## WHAT YOU WILL DO
Please copy out every line in the entries that includes the word "message".

====== AVAILABLE DATA ======

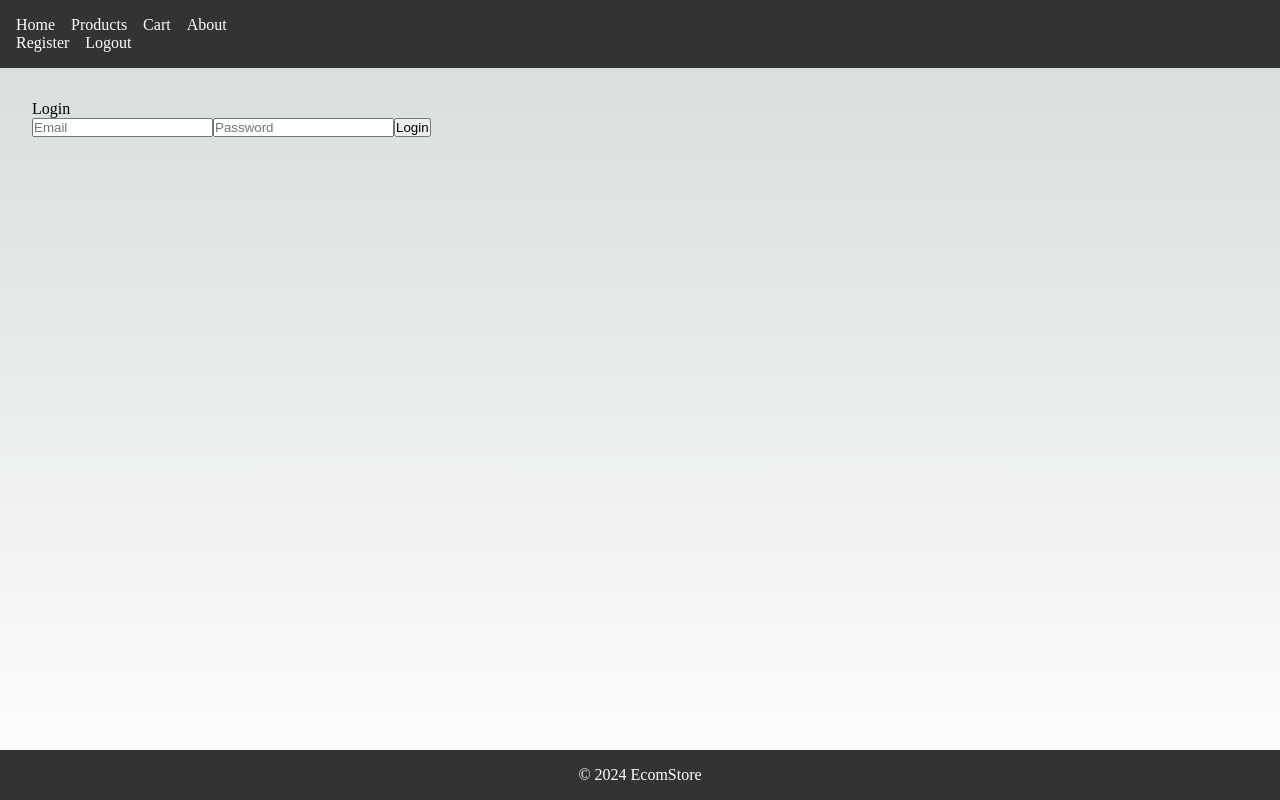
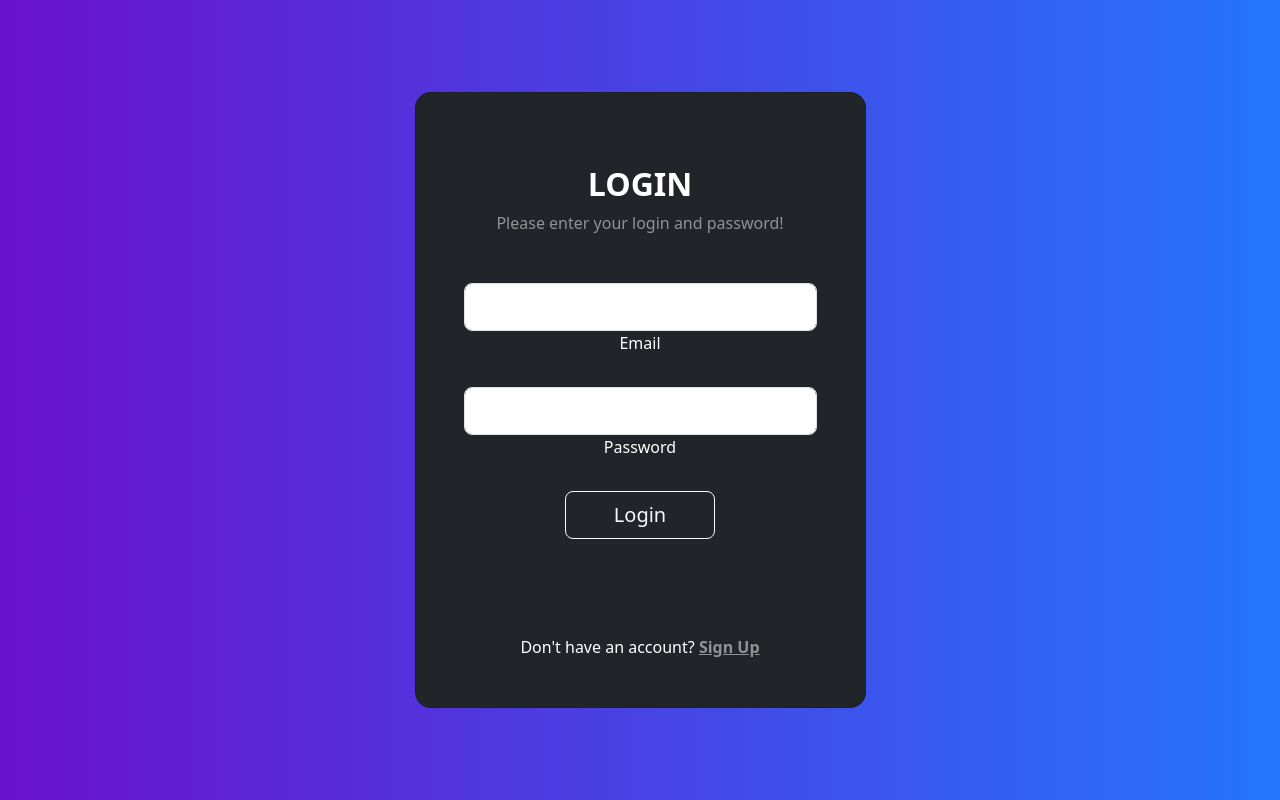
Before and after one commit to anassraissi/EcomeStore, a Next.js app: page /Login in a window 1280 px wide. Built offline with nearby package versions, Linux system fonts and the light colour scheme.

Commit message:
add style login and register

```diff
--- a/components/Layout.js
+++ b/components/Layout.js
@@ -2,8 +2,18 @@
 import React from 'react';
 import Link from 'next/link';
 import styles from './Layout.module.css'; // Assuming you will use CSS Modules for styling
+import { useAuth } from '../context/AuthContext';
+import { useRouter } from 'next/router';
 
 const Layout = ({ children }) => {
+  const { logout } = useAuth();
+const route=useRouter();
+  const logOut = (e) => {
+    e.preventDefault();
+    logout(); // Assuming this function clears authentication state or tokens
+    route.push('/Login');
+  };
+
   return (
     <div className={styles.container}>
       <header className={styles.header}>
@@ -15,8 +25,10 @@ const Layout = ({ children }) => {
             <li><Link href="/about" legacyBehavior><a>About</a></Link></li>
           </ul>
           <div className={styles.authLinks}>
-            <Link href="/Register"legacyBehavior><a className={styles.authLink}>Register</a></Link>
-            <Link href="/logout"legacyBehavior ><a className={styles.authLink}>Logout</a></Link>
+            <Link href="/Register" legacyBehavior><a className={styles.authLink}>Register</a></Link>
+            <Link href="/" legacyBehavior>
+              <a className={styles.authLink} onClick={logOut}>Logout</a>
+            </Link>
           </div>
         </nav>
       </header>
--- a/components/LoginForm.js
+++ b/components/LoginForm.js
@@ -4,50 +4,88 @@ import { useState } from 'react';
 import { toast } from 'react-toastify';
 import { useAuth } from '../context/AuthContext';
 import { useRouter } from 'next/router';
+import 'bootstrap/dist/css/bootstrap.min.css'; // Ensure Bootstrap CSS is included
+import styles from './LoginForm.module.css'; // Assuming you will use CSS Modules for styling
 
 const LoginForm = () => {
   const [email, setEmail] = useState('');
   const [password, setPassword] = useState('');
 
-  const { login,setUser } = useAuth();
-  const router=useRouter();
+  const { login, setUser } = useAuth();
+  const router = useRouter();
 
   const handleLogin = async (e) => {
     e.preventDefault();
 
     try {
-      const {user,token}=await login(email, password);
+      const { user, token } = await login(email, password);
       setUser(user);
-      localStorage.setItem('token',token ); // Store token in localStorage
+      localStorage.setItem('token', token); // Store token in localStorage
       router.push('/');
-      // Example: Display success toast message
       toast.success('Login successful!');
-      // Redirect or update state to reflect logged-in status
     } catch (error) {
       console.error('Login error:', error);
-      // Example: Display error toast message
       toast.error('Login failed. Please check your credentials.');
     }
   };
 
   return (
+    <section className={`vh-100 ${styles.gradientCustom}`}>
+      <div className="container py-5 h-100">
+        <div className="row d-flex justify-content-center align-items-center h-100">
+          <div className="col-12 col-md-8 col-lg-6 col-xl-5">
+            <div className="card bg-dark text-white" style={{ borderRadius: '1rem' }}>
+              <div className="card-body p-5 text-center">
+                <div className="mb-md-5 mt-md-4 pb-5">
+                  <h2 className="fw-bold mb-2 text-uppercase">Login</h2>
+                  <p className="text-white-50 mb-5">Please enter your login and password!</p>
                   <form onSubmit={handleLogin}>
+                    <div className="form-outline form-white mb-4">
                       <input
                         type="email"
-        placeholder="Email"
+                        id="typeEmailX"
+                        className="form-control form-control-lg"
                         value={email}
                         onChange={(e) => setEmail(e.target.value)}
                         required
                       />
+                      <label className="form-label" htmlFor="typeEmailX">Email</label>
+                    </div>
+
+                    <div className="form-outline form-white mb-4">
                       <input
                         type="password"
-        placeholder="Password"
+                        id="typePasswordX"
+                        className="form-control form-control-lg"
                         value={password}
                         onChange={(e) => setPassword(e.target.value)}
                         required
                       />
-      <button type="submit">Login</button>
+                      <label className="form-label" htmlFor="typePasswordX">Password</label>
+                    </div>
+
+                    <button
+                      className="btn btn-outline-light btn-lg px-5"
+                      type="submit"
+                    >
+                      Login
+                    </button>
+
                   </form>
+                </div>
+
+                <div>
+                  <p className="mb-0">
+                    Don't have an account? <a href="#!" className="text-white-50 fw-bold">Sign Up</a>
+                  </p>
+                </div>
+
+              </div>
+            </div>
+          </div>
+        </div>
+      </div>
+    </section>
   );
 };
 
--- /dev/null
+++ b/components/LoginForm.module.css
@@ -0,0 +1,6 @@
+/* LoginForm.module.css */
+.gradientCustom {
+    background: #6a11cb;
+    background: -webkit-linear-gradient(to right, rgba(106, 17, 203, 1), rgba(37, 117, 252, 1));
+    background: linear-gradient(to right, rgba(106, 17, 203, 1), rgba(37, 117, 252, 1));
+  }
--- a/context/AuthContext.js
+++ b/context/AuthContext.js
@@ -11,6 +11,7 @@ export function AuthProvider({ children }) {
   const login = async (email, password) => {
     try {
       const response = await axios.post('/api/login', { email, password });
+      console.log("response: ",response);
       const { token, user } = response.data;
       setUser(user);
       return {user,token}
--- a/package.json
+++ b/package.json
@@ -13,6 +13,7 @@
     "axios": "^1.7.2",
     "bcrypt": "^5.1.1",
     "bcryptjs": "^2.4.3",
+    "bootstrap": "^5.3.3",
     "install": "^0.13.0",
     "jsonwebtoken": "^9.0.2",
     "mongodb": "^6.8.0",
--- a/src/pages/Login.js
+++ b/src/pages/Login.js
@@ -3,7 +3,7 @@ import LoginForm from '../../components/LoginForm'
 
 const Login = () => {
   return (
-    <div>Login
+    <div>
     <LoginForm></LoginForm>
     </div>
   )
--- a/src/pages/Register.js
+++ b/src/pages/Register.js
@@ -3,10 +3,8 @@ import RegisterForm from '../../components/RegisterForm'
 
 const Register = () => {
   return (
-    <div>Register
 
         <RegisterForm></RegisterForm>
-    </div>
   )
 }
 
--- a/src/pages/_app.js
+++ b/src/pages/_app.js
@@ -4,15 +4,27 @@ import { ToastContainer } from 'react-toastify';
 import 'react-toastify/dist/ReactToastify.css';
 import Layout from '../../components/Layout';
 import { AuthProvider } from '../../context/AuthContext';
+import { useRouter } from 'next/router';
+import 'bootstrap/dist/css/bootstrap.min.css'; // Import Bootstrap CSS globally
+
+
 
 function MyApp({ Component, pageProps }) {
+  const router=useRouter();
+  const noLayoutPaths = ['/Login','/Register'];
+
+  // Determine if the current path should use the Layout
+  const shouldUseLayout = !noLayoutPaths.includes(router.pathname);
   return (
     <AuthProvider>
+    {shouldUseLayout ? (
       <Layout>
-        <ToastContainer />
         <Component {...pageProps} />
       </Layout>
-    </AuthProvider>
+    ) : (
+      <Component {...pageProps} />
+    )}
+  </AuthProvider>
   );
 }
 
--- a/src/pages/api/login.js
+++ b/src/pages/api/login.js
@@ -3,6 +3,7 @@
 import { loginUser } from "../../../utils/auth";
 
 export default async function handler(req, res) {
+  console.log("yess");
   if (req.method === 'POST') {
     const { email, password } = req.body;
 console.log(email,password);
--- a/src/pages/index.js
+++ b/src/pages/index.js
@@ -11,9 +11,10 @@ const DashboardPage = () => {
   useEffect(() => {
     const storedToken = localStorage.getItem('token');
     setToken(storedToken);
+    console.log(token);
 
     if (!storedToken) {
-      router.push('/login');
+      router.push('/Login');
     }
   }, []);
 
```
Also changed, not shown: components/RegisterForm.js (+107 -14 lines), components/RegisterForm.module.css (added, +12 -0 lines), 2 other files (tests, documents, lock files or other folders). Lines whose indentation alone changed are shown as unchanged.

======
====== AVAILABLE DATA ======

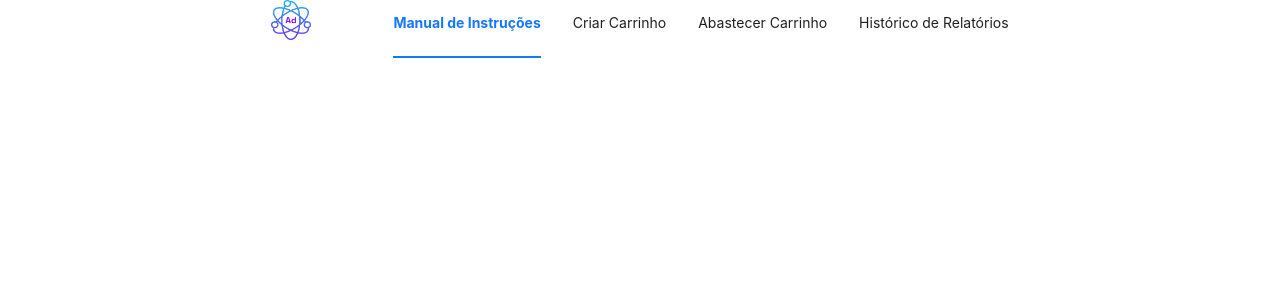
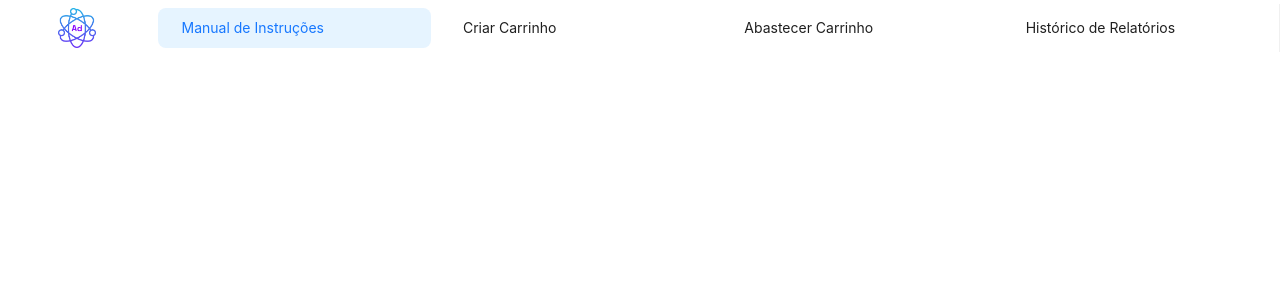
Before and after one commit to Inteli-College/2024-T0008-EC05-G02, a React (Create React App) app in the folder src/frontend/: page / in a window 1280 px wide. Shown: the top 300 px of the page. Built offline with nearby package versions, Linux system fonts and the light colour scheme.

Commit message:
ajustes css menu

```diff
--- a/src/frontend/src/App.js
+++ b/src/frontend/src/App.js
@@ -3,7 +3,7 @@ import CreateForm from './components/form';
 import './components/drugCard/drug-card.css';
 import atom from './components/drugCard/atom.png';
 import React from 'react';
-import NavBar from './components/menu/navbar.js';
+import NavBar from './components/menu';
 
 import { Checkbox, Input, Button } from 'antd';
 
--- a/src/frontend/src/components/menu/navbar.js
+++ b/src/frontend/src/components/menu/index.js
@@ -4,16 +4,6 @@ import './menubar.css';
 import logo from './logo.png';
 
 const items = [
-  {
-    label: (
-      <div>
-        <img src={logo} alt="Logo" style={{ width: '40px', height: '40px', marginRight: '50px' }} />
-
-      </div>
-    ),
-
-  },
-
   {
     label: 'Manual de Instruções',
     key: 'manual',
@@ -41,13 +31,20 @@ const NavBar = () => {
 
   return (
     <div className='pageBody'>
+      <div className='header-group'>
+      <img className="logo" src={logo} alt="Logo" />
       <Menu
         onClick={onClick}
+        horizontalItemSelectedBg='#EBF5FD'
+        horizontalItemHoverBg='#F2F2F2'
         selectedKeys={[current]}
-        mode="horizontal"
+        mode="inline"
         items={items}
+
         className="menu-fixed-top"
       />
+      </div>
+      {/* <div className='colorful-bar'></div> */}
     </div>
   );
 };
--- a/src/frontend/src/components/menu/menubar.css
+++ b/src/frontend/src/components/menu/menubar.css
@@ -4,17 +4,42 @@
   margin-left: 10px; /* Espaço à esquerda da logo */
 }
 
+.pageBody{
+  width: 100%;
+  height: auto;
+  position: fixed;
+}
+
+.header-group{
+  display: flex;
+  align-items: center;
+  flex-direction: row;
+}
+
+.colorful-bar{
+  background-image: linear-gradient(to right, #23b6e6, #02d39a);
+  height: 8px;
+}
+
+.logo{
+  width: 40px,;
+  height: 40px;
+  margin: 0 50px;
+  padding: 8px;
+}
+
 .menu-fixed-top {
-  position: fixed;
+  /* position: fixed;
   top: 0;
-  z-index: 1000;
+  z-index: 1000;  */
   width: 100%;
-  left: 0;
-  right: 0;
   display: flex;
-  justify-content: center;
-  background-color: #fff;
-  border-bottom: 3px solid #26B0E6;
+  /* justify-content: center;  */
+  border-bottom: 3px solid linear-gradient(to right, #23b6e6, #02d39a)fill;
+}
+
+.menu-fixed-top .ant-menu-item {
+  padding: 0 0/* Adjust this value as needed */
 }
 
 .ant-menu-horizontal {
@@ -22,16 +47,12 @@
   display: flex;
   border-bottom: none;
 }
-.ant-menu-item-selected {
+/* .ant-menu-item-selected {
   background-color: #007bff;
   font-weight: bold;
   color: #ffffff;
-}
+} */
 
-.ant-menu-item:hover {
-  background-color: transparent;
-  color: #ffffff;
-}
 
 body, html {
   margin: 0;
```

======

## YOUR SOLUTION
Commit message:
-      // Example: Display success toast message
-      // Example: Display error toast message
Commit message:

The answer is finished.